Work task – Copy each entry exactly, leaving nothing out.

# # # #

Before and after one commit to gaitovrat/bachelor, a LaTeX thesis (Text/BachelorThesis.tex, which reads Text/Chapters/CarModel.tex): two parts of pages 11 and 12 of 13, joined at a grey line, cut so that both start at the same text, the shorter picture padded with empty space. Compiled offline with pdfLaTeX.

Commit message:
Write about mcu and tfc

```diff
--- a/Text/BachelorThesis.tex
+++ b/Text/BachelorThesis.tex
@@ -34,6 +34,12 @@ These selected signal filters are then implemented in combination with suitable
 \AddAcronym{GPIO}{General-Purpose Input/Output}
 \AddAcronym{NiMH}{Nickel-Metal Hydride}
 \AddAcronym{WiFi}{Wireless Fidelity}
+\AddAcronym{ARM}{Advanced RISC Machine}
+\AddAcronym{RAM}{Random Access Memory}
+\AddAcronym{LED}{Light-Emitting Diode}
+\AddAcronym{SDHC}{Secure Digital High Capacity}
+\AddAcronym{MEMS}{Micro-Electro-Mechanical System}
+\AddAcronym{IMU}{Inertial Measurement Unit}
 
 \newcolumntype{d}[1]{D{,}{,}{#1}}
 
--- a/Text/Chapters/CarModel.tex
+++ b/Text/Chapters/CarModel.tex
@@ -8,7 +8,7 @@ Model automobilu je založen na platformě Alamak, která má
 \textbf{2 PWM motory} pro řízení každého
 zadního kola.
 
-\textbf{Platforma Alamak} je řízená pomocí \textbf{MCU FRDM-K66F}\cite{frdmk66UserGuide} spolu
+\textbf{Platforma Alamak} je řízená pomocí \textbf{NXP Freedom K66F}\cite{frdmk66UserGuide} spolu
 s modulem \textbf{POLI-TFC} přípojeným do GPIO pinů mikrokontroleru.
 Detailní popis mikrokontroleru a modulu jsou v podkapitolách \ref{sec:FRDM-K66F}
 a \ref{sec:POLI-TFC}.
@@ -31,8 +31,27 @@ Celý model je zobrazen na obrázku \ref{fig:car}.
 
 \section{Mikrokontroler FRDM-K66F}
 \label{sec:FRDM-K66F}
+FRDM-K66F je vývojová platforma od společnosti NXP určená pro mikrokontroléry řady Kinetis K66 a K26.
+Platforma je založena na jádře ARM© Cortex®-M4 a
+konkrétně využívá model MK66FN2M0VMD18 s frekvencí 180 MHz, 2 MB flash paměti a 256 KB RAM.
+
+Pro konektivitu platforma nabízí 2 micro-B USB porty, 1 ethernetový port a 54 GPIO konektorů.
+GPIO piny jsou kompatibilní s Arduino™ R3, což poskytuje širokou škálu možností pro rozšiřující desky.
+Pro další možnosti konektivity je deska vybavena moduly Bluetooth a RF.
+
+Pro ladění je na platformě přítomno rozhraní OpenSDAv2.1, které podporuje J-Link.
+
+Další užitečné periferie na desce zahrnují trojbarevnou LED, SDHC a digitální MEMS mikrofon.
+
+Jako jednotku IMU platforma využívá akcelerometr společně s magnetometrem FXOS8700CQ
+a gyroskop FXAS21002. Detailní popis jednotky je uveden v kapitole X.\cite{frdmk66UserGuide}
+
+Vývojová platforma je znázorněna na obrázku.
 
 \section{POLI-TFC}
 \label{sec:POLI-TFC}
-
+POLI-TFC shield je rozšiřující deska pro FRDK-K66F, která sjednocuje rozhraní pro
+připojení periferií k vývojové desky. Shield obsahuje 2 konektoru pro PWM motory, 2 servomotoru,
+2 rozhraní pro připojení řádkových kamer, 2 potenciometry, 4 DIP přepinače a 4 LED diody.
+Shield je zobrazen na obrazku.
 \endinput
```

# # # #

Answer box –
Before and after one commit to gaitovrat/bachelor, a LaTeX thesis (Text/BachelorThesis.tex, which reads Text/Chapters/CarModel.tex): two parts of pages 11 and 12 of 13, joined at a grey line, cut so that both start at the same text, the shorter picture padded with empty space. Compiled offline with pdfLaTeX.

Commit message:
Write about mcu and tfc

```diff
--- a/Text/BachelorThesis.tex
+++ b/Text/BachelorThesis.tex
@@ -34,6 +34,12 @@ These selected signal filters are then implemented in combination with suitable
 \AddAcronym{GPIO}{General-Purpose Input/Output}
 \AddAcronym{NiMH}{Nickel-Metal Hydride}
 \AddAcronym{WiFi}{Wireless Fidelity}
+\AddAcronym{ARM}{Advanced RISC Machine}
+\AddAcronym{RAM}{Random Access Memory}
+\AddAcronym{LED}{Light-Emitting Diode}
+\AddAcronym{SDHC}{Secure Digital High Capacity}
+\AddAcronym{MEMS}{Micro-Electro-Mechanical System}
+\AddAcronym{IMU}{Inertial Measurement Unit}
 
 \newcolumntype{d}[1]{D{,}{,}{#1}}
 
--- a/Text/Chapters/CarModel.tex
+++ b/Text/Chapters/CarModel.tex
@@ -8,7 +8,7 @@ Model automobilu je založen na platformě Alamak, která má
 \textbf{2 PWM motory} pro řízení každého
 zadního kola.
 
-\textbf{Platforma Alamak} je řízená pomocí \textbf{MCU FRDM-K66F}\cite{frdmk66UserGuide} spolu
+\textbf{Platforma Alamak} je řízená pomocí \textbf{NXP Freedom K66F}\cite{frdmk66UserGuide} spolu
 s modulem \textbf{POLI-TFC} přípojeným do GPIO pinů mikrokontroleru.
 Detailní popis mikrokontroleru a modulu jsou v podkapitolách \ref{sec:FRDM-K66F}
 a \ref{sec:POLI-TFC}.
@@ -31,8 +31,27 @@ Celý model je zobrazen na obrázku \ref{fig:car}.
 
 \section{Mikrokontroler FRDM-K66F}
 \label{sec:FRDM-K66F}
+FRDM-K66F je vývojová platforma od společnosti NXP určená pro mikrokontroléry řady Kinetis K66 a K26.
+Platforma je založena na jádře ARM© Cortex®-M4 a
+konkrétně využívá model MK66FN2M0VMD18 s frekvencí 180 MHz, 2 MB flash paměti a 256 KB RAM.
+
+Pro konektivitu platforma nabízí 2 micro-B USB porty, 1 ethernetový port a 54 GPIO konektorů.
+GPIO piny jsou kompatibilní s Arduino™ R3, což poskytuje širokou škálu možností pro rozšiřující desky.
+Pro další možnosti konektivity je deska vybavena moduly Bluetooth a RF.
+
+Pro ladění je na platformě přítomno rozhraní OpenSDAv2.1, které podporuje J-Link.
+
+Další užitečné periferie na desce zahrnují trojbarevnou LED, SDHC a digitální MEMS mikrofon.
+
+Jako jednotku IMU platforma využívá akcelerometr společně s magnetometrem FXOS8700CQ
+a gyroskop FXAS21002. Detailní popis jednotky je uveden v kapitole X.\cite{frdmk66UserGuide}
+
+Vývojová platforma je znázorněna na obrázku.
 
 \section{POLI-TFC}
 \label{sec:POLI-TFC}
-
+POLI-TFC shield je rozšiřující deska pro FRDK-K66F, která sjednocuje rozhraní pro
+připojení periferií k vývojové desky. Shield obsahuje 2 konektoru pro PWM motory, 2 servomotoru,
+2 rozhraní pro připojení řádkových kamer, 2 potenciometry, 4 DIP přepinače a 4 LED diody.
+Shield je zobrazen na obrazku.
 \endinput
```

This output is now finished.